- The percentage of household financial decision makers with a retirement investment plan has largely remained steady over the last 15 years at about 50%.
- In light of the financial crisis and its aftermath, financial decision makers’ comfort level with financial matters is low. 55% report not knowing whom to trust for financial advice. And 52% find investing complicated.
- 50% of financial decision makers who planned to retire before 65 have had to significantly reevaluate their expectations for retirement.
- 38% of financial decision makers felt behind on retirement savings in 1997 while 51% in 2012 feel behind.
“There is no doubt that the recession and the slowly recovering economy has left many Americans struggling more in recent times than in the past,” says Kay Allen, CFP®, “but it doesn’t have to be that way.”
The survey indicates that those who have prepared a personal financial plan feel more confident and report more success managing money, savings and investments than those who have not.
A comprehensive plan is accomplished when a professional financial planner and client develop a relationship built on mutual trust and respect.
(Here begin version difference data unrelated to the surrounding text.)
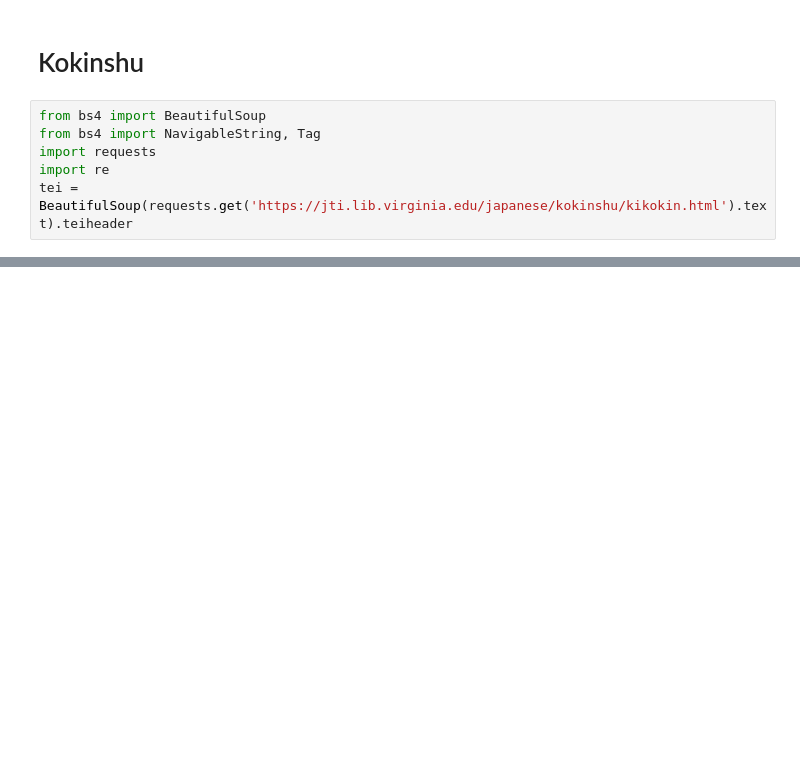
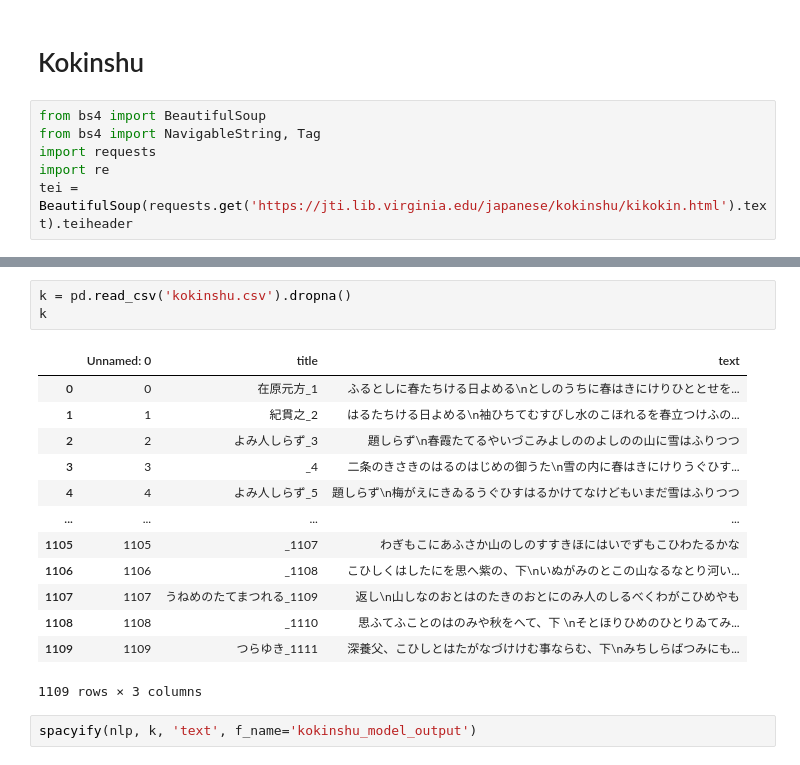
Before and after one commit to pnadelofficial/utsusemi, a Jupyter notebook: scrape.ipynb, the cells around one changed output, grey strips where cells are left out. Cells and saved outputs as stored; diff of their text form; blank space fills up the shorter version.

```diff
--- a/scrape.ipynb
+++ b/scrape.ipynb
@@ -256,0 +327,19 @@ dict(poem_dict)
+# %%
+k = pd.read_csv('kokinshu.csv').dropna()
+k
+# %% [output]
+|  | Unnamed: 0 | title | text |
+| 0 | 0 | 在原元方_1 | ふるとしに春たちける日よめる\nとしのうちに春はきにけりひととせを... |
+| 1 | 1 | 紀貫之_2 | はるたちける日よめる\n袖ひちてむすびし水のこほれるを春立つけふの... |
+| 2 | 2 | よみ人しらず_3 | 題しらず\n春霞たてるやいづこみよしののよしのの山に雪はふりつつ |
+| 3 | 3 | _4 | 二条のきさきのはるのはじめの御うた\n雪の内に春はきにけりうぐひす... |
+| 4 | 4 | よみ人しらず_5 | 題しらず\n梅がえにきゐるうぐひすはるかけてなけどもいまだ雪はふりつつ |
+| ... | ... | ... | ... |
+| 1105 | 1105 | _1107 | わぎもこにあふさか山のしのすすきほにはいでずもこひわたるかな |
+| 1106 | 1106 | _1108 | こひしくはしたにを思へ紫の、下\nいぬがみのとこの山なるなとり河い... |
+| 1107 | 1107 | うねめのたてまつれる_1109 | 返し\n山しなのおとはのたきのおとにのみ人のしるべくわがこひめやも |
+| 1108 | 1108 | _1110 | 思ふてふことのはのみや秋をへて、下 \nそとほりひめのひとりゐてみ... |
+| 1109 | 1109 | つらゆき_1111 | 深養父、こひしとはたがなづけけむ事ならむ、下\nみちしらばつみにも... |
+1109 rows × 3 columns
+# %%
+spacyify(nlp, k, 'text', f_name='kokinshu_model_output')
```
Also changed, not shown: parts of 17 cells of this notebook, 3 other files.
At a minimum, the plan needs to include the following:
- A shared understanding of the clients’ goals, values, and philosophy with regard to their financial situation.
- A thorough review of the clients’ assets and liabilities.
- A comprehensive understanding of the clients’ income and expenses so that a cash flow and/or budget can be constructed.
- Gathering and analyzing statements from banks and brokerages, real estate holdings, employee benefit plans, insurance policies, and estate documents.
- With all the information, a plan can be created helping the client meet their goals and desires for the future.
“As you can see, real financial planning is not simply investment planning. It involves looking at all aspects of the clients financial environment and making sure the pieces work together rather than against each other,” says Ms. Allen. “Also, a financial planner should have your best interest at heart and act as a fiduciary agent for you.”
“This is a process that is beneficial to everyone especially those with more complicated situations. Seeking the advice of a qualified professional financial planner can positively alter the course of those facing financial difficulties,“ concludes Kay Allen, CFP® at Aspenwealthmgmt.com.